### ASSIGNMENT
In the listing below, find every line with the string "target" and pull it out.
=== Section Start ===
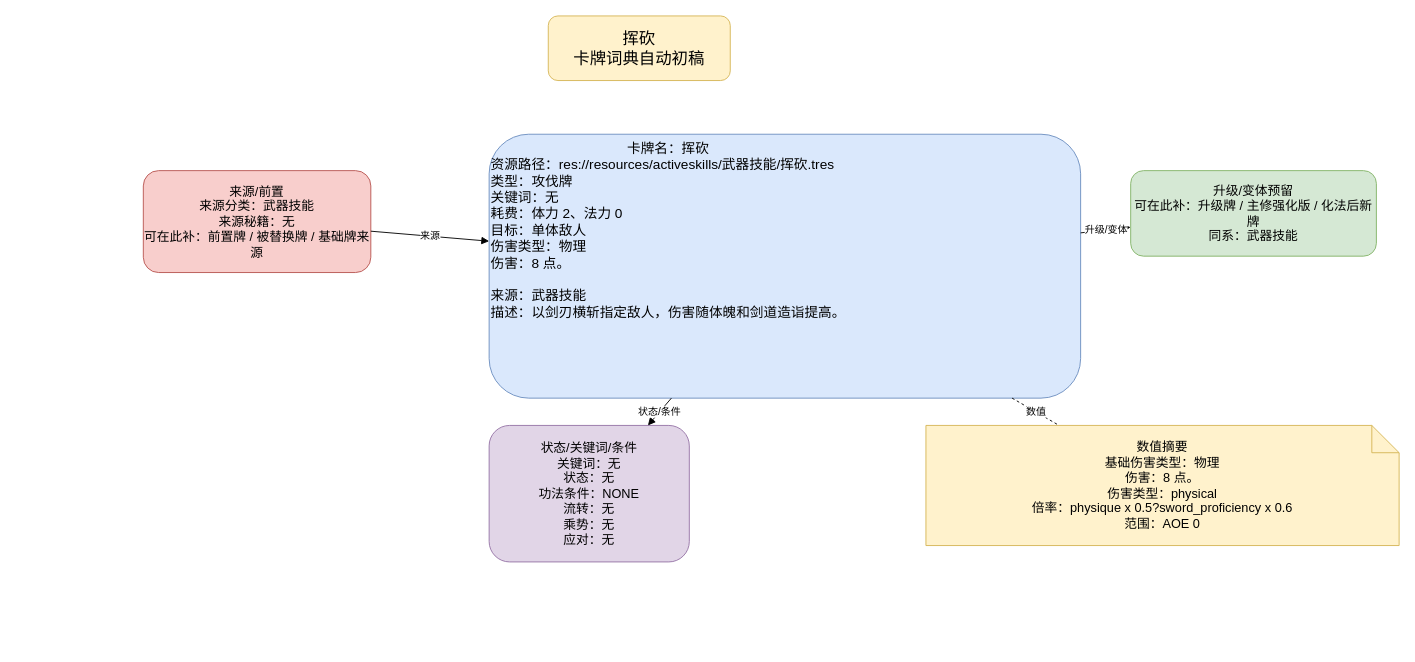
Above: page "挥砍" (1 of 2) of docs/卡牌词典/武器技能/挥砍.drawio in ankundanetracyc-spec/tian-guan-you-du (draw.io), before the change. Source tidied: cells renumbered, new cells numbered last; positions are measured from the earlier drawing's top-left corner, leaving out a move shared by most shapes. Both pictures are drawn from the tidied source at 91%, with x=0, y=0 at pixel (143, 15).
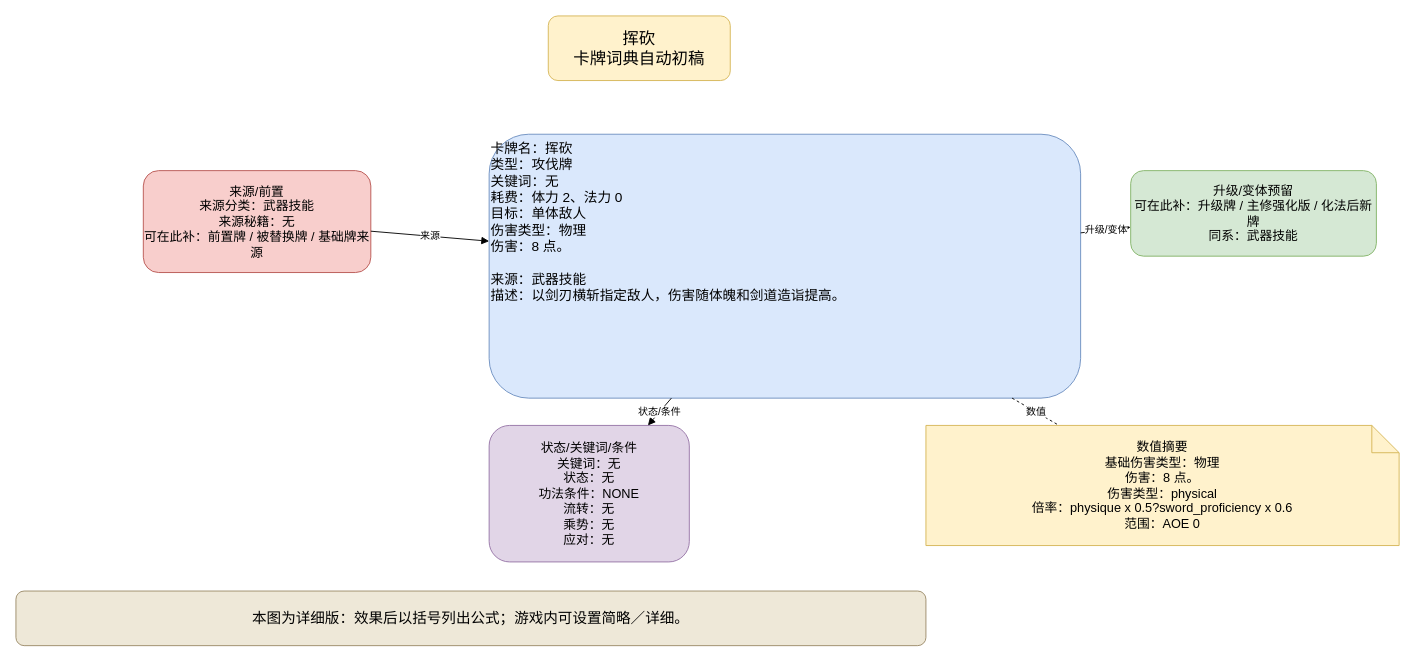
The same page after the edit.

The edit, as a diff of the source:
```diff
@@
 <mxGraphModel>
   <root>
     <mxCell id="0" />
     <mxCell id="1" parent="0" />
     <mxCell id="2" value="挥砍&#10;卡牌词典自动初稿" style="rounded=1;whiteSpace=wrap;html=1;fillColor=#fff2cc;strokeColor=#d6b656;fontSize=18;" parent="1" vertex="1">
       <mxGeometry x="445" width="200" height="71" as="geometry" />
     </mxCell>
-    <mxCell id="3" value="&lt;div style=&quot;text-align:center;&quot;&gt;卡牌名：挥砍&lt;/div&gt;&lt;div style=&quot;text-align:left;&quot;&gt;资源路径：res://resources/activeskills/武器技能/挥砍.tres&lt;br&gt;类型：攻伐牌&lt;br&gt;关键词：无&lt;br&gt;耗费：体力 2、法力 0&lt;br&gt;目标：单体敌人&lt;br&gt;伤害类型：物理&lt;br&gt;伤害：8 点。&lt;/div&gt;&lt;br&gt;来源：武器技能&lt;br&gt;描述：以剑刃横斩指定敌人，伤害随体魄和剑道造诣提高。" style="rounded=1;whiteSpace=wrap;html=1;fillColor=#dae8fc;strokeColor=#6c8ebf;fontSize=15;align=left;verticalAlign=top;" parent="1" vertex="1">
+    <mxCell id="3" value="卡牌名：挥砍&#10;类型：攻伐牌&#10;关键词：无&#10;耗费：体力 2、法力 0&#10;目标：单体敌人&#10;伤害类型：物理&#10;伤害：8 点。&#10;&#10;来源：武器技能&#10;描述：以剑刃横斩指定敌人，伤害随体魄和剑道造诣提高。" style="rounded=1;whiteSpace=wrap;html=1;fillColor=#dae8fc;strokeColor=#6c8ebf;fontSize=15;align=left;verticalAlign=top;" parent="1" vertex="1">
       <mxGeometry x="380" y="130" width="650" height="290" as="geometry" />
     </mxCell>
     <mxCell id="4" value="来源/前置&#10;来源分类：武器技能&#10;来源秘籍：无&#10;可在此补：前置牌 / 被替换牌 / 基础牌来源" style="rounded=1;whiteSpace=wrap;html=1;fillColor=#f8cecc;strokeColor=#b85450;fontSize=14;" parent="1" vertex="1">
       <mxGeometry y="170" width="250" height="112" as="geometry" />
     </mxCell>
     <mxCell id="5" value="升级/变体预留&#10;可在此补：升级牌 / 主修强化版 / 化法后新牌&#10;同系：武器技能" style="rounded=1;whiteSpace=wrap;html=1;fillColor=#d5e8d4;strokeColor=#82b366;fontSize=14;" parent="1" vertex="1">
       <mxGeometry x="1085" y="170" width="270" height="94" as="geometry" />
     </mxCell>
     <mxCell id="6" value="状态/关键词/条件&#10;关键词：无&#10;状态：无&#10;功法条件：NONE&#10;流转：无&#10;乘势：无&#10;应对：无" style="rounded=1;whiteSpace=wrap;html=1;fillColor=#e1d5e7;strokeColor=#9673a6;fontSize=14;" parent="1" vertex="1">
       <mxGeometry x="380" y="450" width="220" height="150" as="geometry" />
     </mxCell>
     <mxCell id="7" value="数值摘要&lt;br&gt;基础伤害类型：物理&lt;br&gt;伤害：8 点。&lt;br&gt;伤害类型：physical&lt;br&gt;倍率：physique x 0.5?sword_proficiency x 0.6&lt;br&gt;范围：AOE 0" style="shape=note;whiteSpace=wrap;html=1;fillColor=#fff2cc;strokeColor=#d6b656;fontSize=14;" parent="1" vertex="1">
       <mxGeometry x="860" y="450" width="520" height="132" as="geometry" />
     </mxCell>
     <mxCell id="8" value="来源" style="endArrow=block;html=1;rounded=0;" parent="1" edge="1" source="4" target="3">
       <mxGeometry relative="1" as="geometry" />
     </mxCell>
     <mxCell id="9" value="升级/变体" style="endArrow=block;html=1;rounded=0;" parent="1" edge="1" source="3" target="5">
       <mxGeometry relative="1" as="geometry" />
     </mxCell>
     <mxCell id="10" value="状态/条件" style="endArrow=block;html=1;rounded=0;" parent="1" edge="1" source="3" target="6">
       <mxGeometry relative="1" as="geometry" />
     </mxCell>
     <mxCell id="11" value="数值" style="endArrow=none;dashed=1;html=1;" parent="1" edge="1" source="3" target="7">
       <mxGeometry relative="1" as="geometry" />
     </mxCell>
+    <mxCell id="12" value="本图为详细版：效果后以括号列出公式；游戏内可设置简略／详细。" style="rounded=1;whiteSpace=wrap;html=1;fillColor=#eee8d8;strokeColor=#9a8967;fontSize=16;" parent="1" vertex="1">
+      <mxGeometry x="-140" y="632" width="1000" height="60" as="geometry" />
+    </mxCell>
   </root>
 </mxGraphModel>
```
=== Section End ===
### ANSWER FOR THIS EXERCISE
     <mxCell id="8" value="来源" style="endArrow=block;html=1;rounded=0;" parent="1" edge="1" source="4" target="3">
     <mxCell id="9" value="升级/变体" style="endArrow=block;html=1;rounded=0;" parent="1" edge="1" source="3" target="5">
     <mxCell id="10" value="状态/条件" style="endArrow=block;html=1;rounded=0;" parent="1" edge="1" source="3" target="6">
     <mxCell id="11" value="数值" style="endArrow=none;dashed=1;html=1;" parent="1" edge="1" source="3" target="7">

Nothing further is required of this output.